Czech European Presidency 2009
The Czech European Presidency (January 2009-June 2009) followed on from France. It's motto was 'Europe without Barriers."
The Czech Republic European Presidency formed part of the troika Presidencies alongside France and Sweden. As such it was committed to promote healthy, active and dignified ageing.The Czech Presidency organised “the European Conference on Dignity and Hazard in the Elderly”, which took place in Prague in May 2009.
Alzheimer Europe talks with the Czech Health Minister, Danieal Filipova, about the Czech Presidency which ran from January 2009 - June 2009.
Alzheimer Europe (AE): Minister Filipiova, the ageing of European populations has been recognised as a priority by a number of EU Presidencies. The French Presidency organised a key conference on Alzheimer’s disease and two Council conclusions were dedicated to the importance of greater European collaboration on Alzheimer’s disease. Does the Czech Presidency plan any specific follow-up initiatives in this field?
Daniela Filipiova (DF): The Czech Republic is committed to the shared priority of troika (The European Presidencies of France, Czech Republic and Sweden) that is to promote healthy, active and dignified ageing. Of course, in the context of demographic ageing and rising numbers of frail seniors, Alzheimer’s disease and other forms of dementia are one of the key challenges for the near future, in terms of ensuring quality treatment and care, protecting dignity and rights of people with dementia and their carers and promoting social inclusion.
Demographic ageing requires a change in the health strategy. The rising number of frail, older people necessitates adapting health services and ensuring the availability of geriatric care, long-term and palliative care. The challenge ahead is to transform the success and progress of our ageing societies into future development and to promote healthy and secure lives and to strengthen cohesion in our families, communities, and societies. Adopting, implementing and developing policies that promote inclusive age-friendly society are thus strategic long-term priorities.
The Czech Government is aware of those challenges at both EU and national levels. The Czech Government in January 2008 adopted a broad strategy called “Quality of Life in Old Age”. Its primary goal is to mainstream ageing into health, education, housing and other relevant policies so that they reflect and adapt to the needs of ageing populations. The program has set forth priorities for the period 2008–2012 (1. active ageing, 2. age friendly environment and community, 3. improving health and health care in old age, 4. supporting family and carers and supporting participation of older persons in society and protection human rights). The promotion of “ageing-in-place” and protecting human rights are the overreaching priorities of the program.
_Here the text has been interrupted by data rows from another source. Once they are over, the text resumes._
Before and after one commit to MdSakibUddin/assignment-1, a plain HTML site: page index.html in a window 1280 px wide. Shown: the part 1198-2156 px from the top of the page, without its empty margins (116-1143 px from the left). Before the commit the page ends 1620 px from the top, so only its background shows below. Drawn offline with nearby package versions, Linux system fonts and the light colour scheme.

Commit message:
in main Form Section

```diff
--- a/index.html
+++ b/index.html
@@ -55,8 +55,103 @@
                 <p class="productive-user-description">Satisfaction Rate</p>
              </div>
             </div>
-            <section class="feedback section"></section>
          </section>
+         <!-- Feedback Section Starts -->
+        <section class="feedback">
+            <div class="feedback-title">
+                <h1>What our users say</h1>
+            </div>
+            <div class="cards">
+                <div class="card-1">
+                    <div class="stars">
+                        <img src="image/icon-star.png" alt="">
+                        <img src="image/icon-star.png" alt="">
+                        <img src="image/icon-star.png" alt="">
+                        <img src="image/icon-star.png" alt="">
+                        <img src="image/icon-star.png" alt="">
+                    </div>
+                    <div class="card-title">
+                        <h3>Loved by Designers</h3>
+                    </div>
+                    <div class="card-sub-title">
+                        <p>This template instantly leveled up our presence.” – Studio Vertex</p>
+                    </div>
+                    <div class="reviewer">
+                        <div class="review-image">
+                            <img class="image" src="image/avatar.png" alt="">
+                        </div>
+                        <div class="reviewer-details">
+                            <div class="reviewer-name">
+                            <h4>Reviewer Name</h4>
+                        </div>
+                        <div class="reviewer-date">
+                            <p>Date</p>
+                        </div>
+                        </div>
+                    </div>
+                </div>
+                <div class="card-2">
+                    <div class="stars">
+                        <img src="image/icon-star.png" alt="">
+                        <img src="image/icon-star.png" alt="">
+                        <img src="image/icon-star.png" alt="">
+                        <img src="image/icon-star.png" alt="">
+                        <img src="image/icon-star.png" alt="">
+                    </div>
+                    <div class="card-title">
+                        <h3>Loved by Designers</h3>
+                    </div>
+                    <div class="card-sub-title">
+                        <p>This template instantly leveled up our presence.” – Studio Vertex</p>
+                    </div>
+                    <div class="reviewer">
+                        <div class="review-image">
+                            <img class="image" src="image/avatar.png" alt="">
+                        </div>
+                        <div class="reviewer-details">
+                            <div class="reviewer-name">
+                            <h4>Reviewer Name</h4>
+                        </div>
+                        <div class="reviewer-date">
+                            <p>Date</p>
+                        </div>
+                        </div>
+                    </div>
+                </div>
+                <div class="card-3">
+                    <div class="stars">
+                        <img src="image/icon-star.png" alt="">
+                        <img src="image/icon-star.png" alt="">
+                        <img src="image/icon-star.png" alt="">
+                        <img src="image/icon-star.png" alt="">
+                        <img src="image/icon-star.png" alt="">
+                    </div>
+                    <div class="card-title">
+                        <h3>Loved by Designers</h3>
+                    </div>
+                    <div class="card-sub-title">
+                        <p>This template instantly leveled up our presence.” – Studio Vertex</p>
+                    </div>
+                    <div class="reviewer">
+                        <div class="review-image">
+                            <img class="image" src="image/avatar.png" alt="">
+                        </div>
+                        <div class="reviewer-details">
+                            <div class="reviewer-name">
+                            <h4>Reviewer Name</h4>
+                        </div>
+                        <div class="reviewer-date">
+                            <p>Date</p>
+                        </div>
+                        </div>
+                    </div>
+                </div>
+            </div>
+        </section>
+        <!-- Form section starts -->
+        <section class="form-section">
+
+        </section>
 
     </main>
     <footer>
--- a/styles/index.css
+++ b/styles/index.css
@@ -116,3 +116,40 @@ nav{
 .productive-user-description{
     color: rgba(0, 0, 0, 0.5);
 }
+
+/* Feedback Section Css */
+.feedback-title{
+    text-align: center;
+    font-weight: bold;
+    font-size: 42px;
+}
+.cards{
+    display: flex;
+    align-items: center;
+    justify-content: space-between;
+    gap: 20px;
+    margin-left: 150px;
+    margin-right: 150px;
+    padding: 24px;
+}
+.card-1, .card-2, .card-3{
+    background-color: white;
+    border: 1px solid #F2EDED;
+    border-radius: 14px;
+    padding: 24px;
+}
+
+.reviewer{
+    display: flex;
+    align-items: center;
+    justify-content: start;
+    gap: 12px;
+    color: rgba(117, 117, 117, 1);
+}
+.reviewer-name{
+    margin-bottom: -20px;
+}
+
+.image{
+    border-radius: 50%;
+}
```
AE: Are there other Presidency priorities in the health or social fields, which would be of interest to people with Alzheimer’s disease and their carers?
DF: The Czech presidency inter alia organizes the European conference “Social Services – A Tool for Mobilising Workforce and Strengthening Social Cohesion”, which will take place in Prague on 22nd and 23rd April 2009. The conference will focus on growing employment opportunities in social services in the context of population ageing, support for informal carers, the role of social services in reconciliation of employment and care, the balance between professional and family care, and active social inclusion. The conference will contribute to the exchange of best practice in those areas.
The Czech Republic is prepared to address the issue of the creation of a voluntary and legally non-binding European framework for the methodology of standards of quality of social services, which will significantly contribute to the debate on possibilities of cross-border provision of social services, and to specifically address the question of standards of quality of social services within public procurement procedures.
AE: The Czech Presidency will organise a conference on dignity and the elderly in May 2009. Do you intend to raise the specific problems faced by people with dementia and their carers at that conference?
DF: The Czech Presidency is organizing “the European Conference on Dignity and Hazard in the Elderly”, which will take place in Prague on 25th and 26th of May 2009. The conference is of strategic importance for formulating responses to challenges and opportunities of our ageing populations at the EU as well as national, regional and local levels. The conference will focus on active and healthy ageing, community and long-term care, the needs and preferences of older persons in ageing society, the role of municipalities in provision of integrated care services, geriatric frailty, prevention of abuse and neglect, ageism etc. The problems faced by people with dementia and their carers are, of course, among the issues, which will be addressed from different perspectives and in different contexts during the conference.
AE: As you know, the European Commission is in the process of developing a European initiative on Alzheimer’s disease. Which areas do you consider to be most appropriate for increased European collaboration?
DF: Undoubtedly, the most efficient way to tackle a common challenge is to streamline our efforts to prevent and minimize incidence of dementia and/or its consequences. Supporting research and effective research strategy is a key way to address this challenge. Improving the situation and dignity of carers and people with dementia by ensuring quality staff and availability of specialized health and social services is a key task and challenge.
Last Updated: jeudi 22 juillet 2010